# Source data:
--- START ---

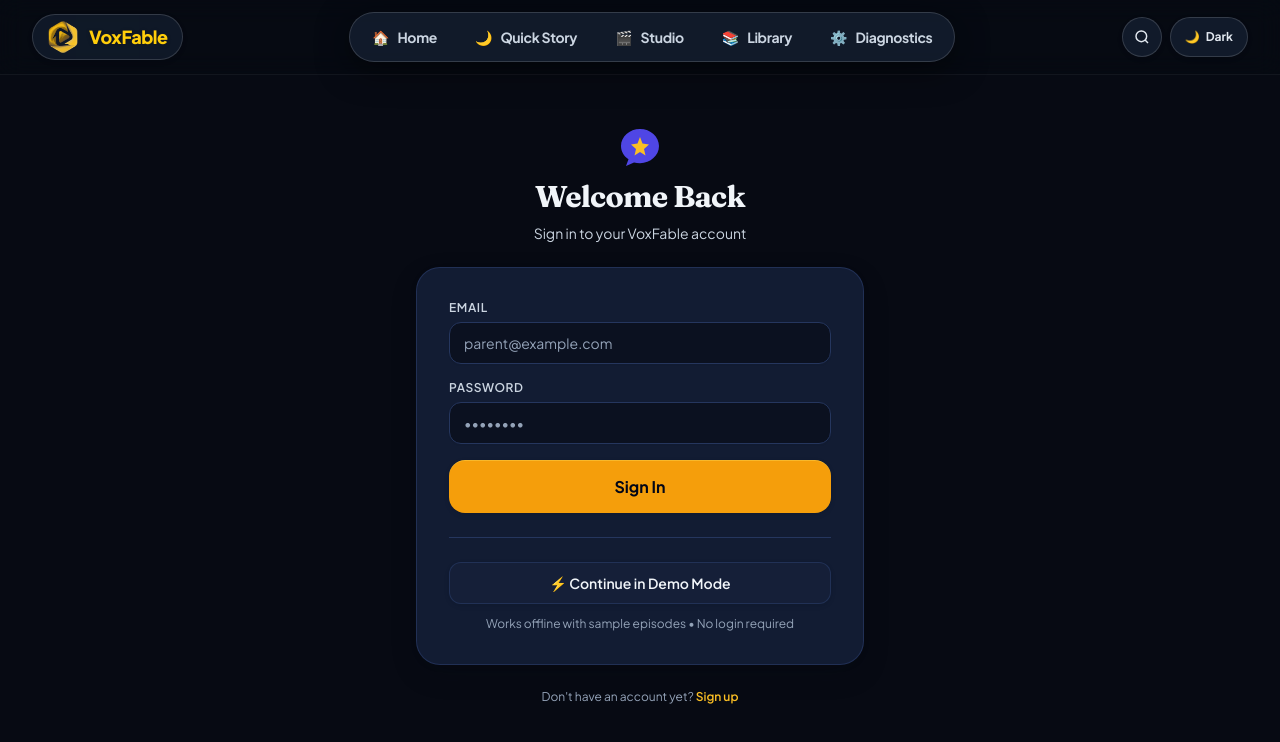
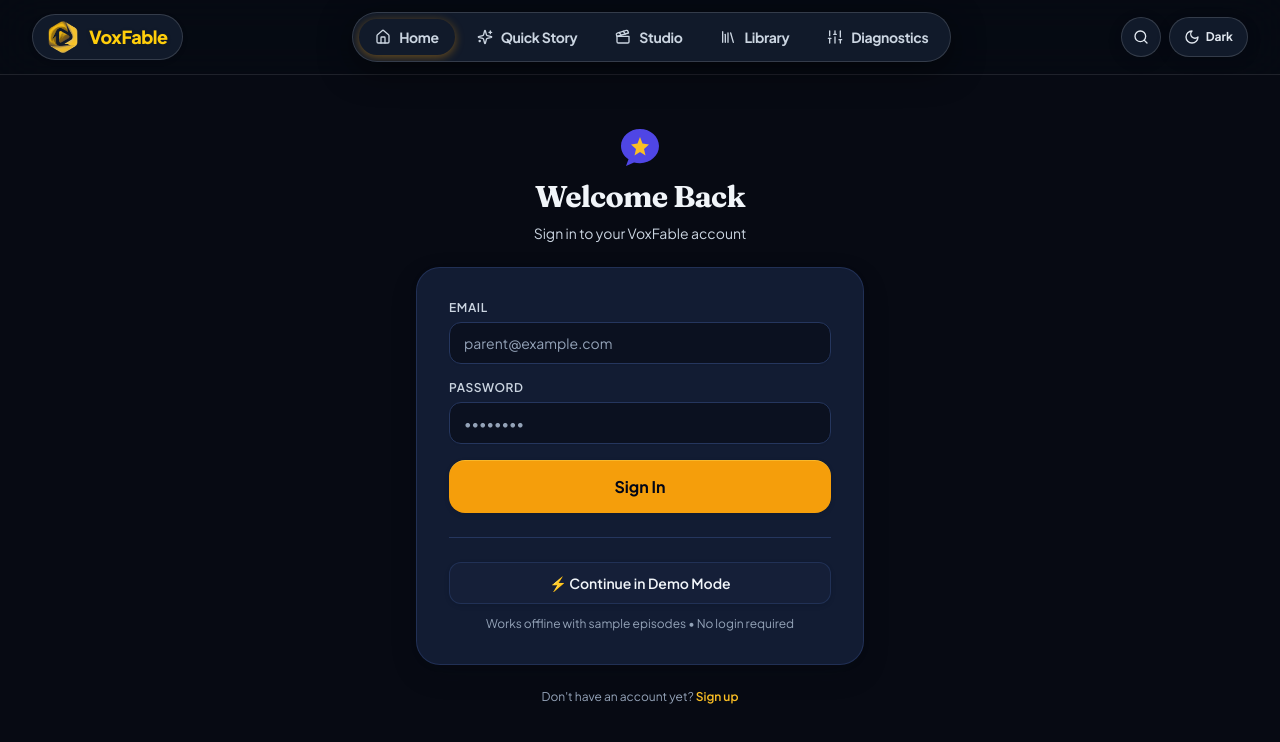
Before and after one commit to OmIsAGoodName/DOOMnDEBUG, a React (Vite) app in the folder frontend/: page /login in a window 1280 px wide. Shown: the top 742 px of the page. Built offline with nearby package versions, Linux system fonts and the light colour scheme; no server answers.

Commit message:
feat(navbar): replace emoji icons with Lucide icons and enhance light-mode drop shadows

```diff
--- a/frontend/src/App.tsx
+++ b/frontend/src/App.tsx
@@ -1,5 +1,15 @@
 import React, { Suspense, lazy, useState, useEffect, useRef } from 'react';
 import { BrowserRouter, Routes, Route, Link, useLocation, useNavigate } from 'react-router-dom';
+import {
+  Home as HomeIcon,
+  Sparkles as QuickIcon,
+  Clapperboard as StudioIcon,
+  Library as LibraryIcon,
+  Sliders as DiagnosticsIcon,
+  Search as SearchIcon,
+  Sun as SunIcon,
+  Moon as MoonIcon
+} from 'lucide-react';
 import { AuthProvider, AuthGuard } from './auth';
 
 const Home = lazy(() => import('./pages/Home'));
@@ -29,11 +39,11 @@ function NavBar({ isDark, onToggleTheme }: NavBarProps) {
   const currentPath = location.pathname;
 
   const navItems = [
-    { path: '/', label: 'Home', icon: '🏠' },
-    { path: '/quick', label: 'Quick Story', icon: '🌙' },
-    { path: '/studio', label: 'Studio', icon: '🎬' },
-    { path: '/library', label: 'Library', icon: '📚' },
-    { path: '/debug', label: 'Diagnostics', icon: '⚙️' },
+    { path: '/', label: 'Home', icon: HomeIcon },
+    { path: '/quick', label: 'Quick Story', icon: QuickIcon },
+    { path: '/studio', label: 'Studio', icon: StudioIcon },
+    { path: '/library', label: 'Library', icon: LibraryIcon },
+    { path: '/debug', label: 'Diagnostics', icon: DiagnosticsIcon },
   ];
 
   // Sliding pill position state & element refs
@@ -105,11 +115,11 @@ function NavBar({ isDark, onToggleTheme }: NavBarProps) {
   };
 
   return (
-    <header className="sticky top-0 z-50 w-full px-4 sm:px-8 py-3 flex items-center justify-between gap-3 select-none backdrop-blur-md bg-white/40 dark:bg-[#070a13]/40 border-b border-stone-200/50 dark:border-white/5 transition-colors duration-300">
+    <header className="sticky top-0 z-50 w-full px-4 sm:px-8 py-3 flex items-center justify-between gap-3 select-none backdrop-blur-xl bg-white/80 dark:bg-[#070a13]/70 border-b border-stone-200/90 dark:border-white/10 shadow-[0_4px_20px_-4px_rgba(0,0,0,0.08)] dark:shadow-none transition-colors duration-300">
       {/* 1. Left Brand Pod with Logo Emblem + Custom Typography */}
       <Link
         to="/"
-        className="group flex items-center gap-2.5 px-3 py-1.5 sm:px-3.5 sm:py-1.5 rounded-full bg-white/80 dark:bg-[#131d2e]/80 backdrop-blur-2xl border-t border-white/40 dark:border-white/15 border-l border-white/30 dark:border-white/10 border-r border-stone-200/80 dark:border-black/30 border-b border-stone-200/80 dark:border-black/40 shadow-storybook-sm hover:shadow-storybook hover:scale-[1.03] active:scale-[0.96] transition-all duration-300 ease-[cubic-bezier(0.16,1,0.3,1)] shrink-0"
+        className="group flex items-center gap-2.5 px-3 py-1.5 sm:px-3.5 sm:py-1.5 rounded-full bg-white dark:bg-[#131d2e]/90 backdrop-blur-2xl border border-stone-300/90 dark:border-white/15 shadow-[0_4px_16px_rgba(0,0,0,0.1),0_1px_3px_rgba(0,0,0,0.06)] hover:shadow-[0_8px_24px_rgba(0,0,0,0.14),0_2px_6px_rgba(0,0,0,0.08)] dark:shadow-storybook-sm hover:scale-[1.03] active:scale-[0.96] transition-all duration-300 ease-[cubic-bezier(0.16,1,0.3,1)] shrink-0"
         title="VoxFable Home"
       >
         <img
@@ -125,11 +135,11 @@ function NavBar({ isDark, onToggleTheme }: NavBarProps) {
       {/* 2. Floating Center Pill Navigation Dock with Sliding Spring Indicator */}
       <nav
         ref={navRef}
-        className="relative flex items-center gap-1 sm:gap-1.5 p-1.5 rounded-full bg-white/85 dark:bg-[#131d2e]/90 backdrop-blur-2xl border-t border-white/40 dark:border-white/15 border-l border-white/30 dark:border-white/10 border-r border-stone-200/90 dark:border-black/40 border-b border-stone-200/90 dark:border-black/50 shadow-[0_8px_32px_rgba(0,0,0,0.08)] dark:shadow-[0_8px_32px_rgba(0,0,0,0.5)] overflow-x-auto scrollbar-none transition-all duration-300 ease-[cubic-bezier(0.16,1,0.3,1)]"
+        className="relative flex items-center gap-1 sm:gap-1.5 p-1.5 rounded-full bg-white dark:bg-[#131d2e]/90 backdrop-blur-2xl border border-stone-300/90 dark:border-white/15 shadow-[0_10px_30px_-5px_rgba(0,0,0,0.12),0_4px_12px_-2px_rgba(0,0,0,0.08)] dark:shadow-[0_8px_32px_rgba(0,0,0,0.5)] overflow-x-auto scrollbar-none transition-all duration-300 ease-[cubic-bezier(0.16,1,0.3,1)]"
       >
         {/* The Smooth Sliding Spring Pill Indicator (Glides between sections) */}
         <div
-          className="absolute rounded-full bg-gradient-to-r from-vox-gold via-lantern-500 to-vox-gold shadow-gold-sm pointer-events-none transition-all duration-350 ease-[cubic-bezier(0.16,1,0.3,1)]"
+          className="absolute rounded-full bg-gradient-to-r from-vox-gold via-lantern-500 to-vox-gold shadow-[0_2px_10px_rgba(245,158,11,0.4)] pointer-events-none transition-all duration-350 ease-[cubic-bezier(0.16,1,0.3,1)]"
           style={{
             transform: `translate3d(${indicatorStyle.left}px, ${indicatorStyle.top}px, 0)`,
             width: `${indicatorStyle.width}px`,
@@ -145,6 +155,7 @@ function NavBar({ isDark, onToggleTheme }: NavBarProps) {
             item.path === '/'
               ? currentPath === '/'
               : currentPath.startsWith(item.path);
+          const Icon = item.icon;
 
           return (
             <Link
@@ -156,13 +167,11 @@ function NavBar({ isDark, onToggleTheme }: NavBarProps) {
               }}
               className={`group relative z-10 flex items-center gap-1.5 sm:gap-2 px-3.5 py-1.5 sm:px-4 sm:py-2 rounded-full text-xs sm:text-sm font-bold transition-colors duration-250 whitespace-nowrap active:scale-[0.94] ${
                 isActive
-                  ? 'text-vox-midnight'
-                  : 'text-stone-600 dark:text-slate-300 hover:text-vox-midnight dark:hover:text-vox-gold'
+                  ? 'text-stone-950 font-extrabold'
+                  : 'text-stone-700 dark:text-slate-300 hover:text-stone-950 dark:hover:text-vox-gold'
               }`}
             >
-              <span className="text-sm transition-transform duration-200 ease-out group-hover:scale-115 group-hover:-translate-y-0.5 inline-block">
-                {item.icon}
-              </span>
+              <Icon className="w-4 h-4 transition-transform duration-200 ease-out group-hover:scale-110 shrink-0" />
               <span className="tracking-tight transition-colors duration-200">
                 {item.label}
               </span>
@@ -175,17 +184,17 @@ function NavBar({ isDark, onToggleTheme }: NavBarProps) {
       <div className="flex items-center gap-2 shrink-0">
         {/* Smooth Expanding Companion Search Pod (Apple Morphing Spring Animation) */}
         <div
-          className={`relative h-10 rounded-full flex items-center bg-white/85 dark:bg-[#131d2e]/90 backdrop-blur-2xl border-t border-white/40 dark:border-white/15 border-l border-white/30 dark:border-white/10 border-r border-stone-200/90 dark:border-black/40 border-b border-stone-200/90 dark:border-black/50 shadow-storybook-sm transition-all duration-350 ease-[cubic-bezier(0.16,1,0.3,1)] overflow-hidden ${
+          className={`relative h-10 rounded-full flex items-center bg-white dark:bg-[#131d2e]/90 backdrop-blur-2xl border border-stone-300/90 dark:border-white/15 shadow-[0_4px_16px_rgba(0,0,0,0.1),0_1px_3px_rgba(0,0,0,0.06)] transition-all duration-350 ease-[cubic-bezier(0.16,1,0.3,1)] overflow-hidden ${
             isSearchOpen
-              ? 'w-60 sm:w-72 ring-2 ring-vox-gold/40 border-vox-gold/60 shadow-gold-sm px-3.5'
-              : 'w-10 hover:w-10 hover:border-vox-gold/60 hover:scale-105 active:scale-95 cursor-pointer justify-center'
+              ? 'w-60 sm:w-72 ring-2 ring-vox-gold/50 border-vox-gold shadow-gold-sm px-3.5'
+              : 'w-10 hover:w-10 hover:border-vox-gold/60 hover:shadow-[0_6px_20px_rgba(0,0,0,0.14)] hover:scale-105 active:scale-95 cursor-pointer justify-center'
           }`}
           onClick={!isSearchOpen ? handleOpenSearch : undefined}
           title={!isSearchOpen ? 'Search videos in Asset Library' : undefined}
         >
           {isSearchOpen ? (
             <form onSubmit={handleSearchSubmit} className="flex items-center w-full gap-2">
-              <span className="text-xs text-vox-gold animate-fadeIn">🔍</span>
+              <SearchIcon className="w-3.5 h-3.5 text-vox-gold animate-fadeIn shrink-0" />
               <input
                 ref={searchInputRef}
                 type="text"
@@ -205,10 +214,7 @@ function NavBar({ isDark, onToggleTheme }: NavBarProps) {
             </form>
           ) : (
             <div className="flex items-center justify-center w-full h-full text-stone-700 dark:text-slate-200 hover:text-vox-gold transition-colors duration-200">
-              <svg className="w-4 h-4 transition-transform duration-200 hover:scale-110" fill="none" stroke="currentColor" strokeWidth="2.2" viewBox="0 0 24 24">
-                <circle cx="11" cy="11" r="8" />
-                <line x1="21" y1="21" x2="16.65" y2="16.65" />
-              </svg>
+              <SearchIcon className="w-4 h-4 transition-transform duration-200 hover:scale-110" />
             </div>
           )}
         </div>
@@ -219,11 +225,13 @@ function NavBar({ isDark, onToggleTheme }: NavBarProps) {
           onClick={onToggleTheme}
           aria-label="Toggle dark mode"
           title={isDark ? 'Switch to Light Mode' : 'Switch to Dark Mode'}
-          className="group h-10 px-3.5 rounded-full flex items-center gap-1.5 text-xs font-bold border-t border-white/40 dark:border-white/15 border-l border-white/30 dark:border-white/10 border-r border-stone-200/90 dark:border-black/40 border-b border-stone-200/90 dark:border-black/50 bg-white/85 dark:bg-[#131d2e]/90 backdrop-blur-2xl text-stone-800 dark:text-slate-200 hover:border-vox-gold/50 hover:text-vox-gold shadow-storybook-sm hover:shadow-storybook hover:scale-105 active:scale-95 transition-all duration-300 ease-[cubic-bezier(0.16,1,0.3,1)]"
+          className="group h-10 px-3.5 rounded-full flex items-center gap-1.5 text-xs font-bold border border-stone-300/90 dark:border-white/15 bg-white dark:bg-[#131d2e]/90 backdrop-blur-2xl text-stone-800 dark:text-slate-200 hover:border-vox-gold/50 hover:text-vox-gold shadow-[0_4px_16px_rgba(0,0,0,0.1),0_1px_3px_rgba(0,0,0,0.06)] hover:shadow-[0_6px_20px_rgba(0,0,0,0.14)] hover:scale-105 active:scale-95 transition-all duration-300 ease-[cubic-bezier(0.16,1,0.3,1)]"
         >
-          <span className="text-xs transition-transform duration-300 ease-[cubic-bezier(0.34,1.56,0.64,1)] group-hover:rotate-180 group-hover:scale-120 inline-block">
-            {isDark ? '🌙' : '☀️'}
-          </span>
+          {isDark ? (
+            <MoonIcon className="w-4 h-4 text-vox-gold transition-transform duration-300 ease-out group-hover:-rotate-12 group-hover:scale-110" />
+          ) : (
+            <SunIcon className="w-4 h-4 text-amber-500 transition-transform duration-300 ease-out group-hover:rotate-45 group-hover:scale-110" />
+          )}
           <span className="hidden md:inline transition-colors duration-200">
             {isDark ? 'Dark' : 'Light'}
           </span>
```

--- END ---

# Work to complete:
Please go through the data above and copy every line that has the word "onToggleTheme".

# Exercise output:
@@ -29,11 +39,11 @@ function NavBar({ isDark, onToggleTheme }: NavBarProps) {
@@ -105,11 +115,11 @@ function NavBar({ isDark, onToggleTheme }: NavBarProps) {
@@ -125,11 +135,11 @@ function NavBar({ isDark, onToggleTheme }: NavBarProps) {
@@ -145,6 +155,7 @@ function NavBar({ isDark, onToggleTheme }: NavBarProps) {
@@ -156,13 +167,11 @@ function NavBar({ isDark, onToggleTheme }: NavBarProps) {
@@ -175,17 +184,17 @@ function NavBar({ isDark, onToggleTheme }: NavBarProps) {
@@ -205,10 +214,7 @@ function NavBar({ isDark, onToggleTheme }: NavBarProps) {
@@ -219,11 +225,13 @@ function NavBar({ isDark, onToggleTheme }: NavBarProps) {
           onClick={onToggleTheme}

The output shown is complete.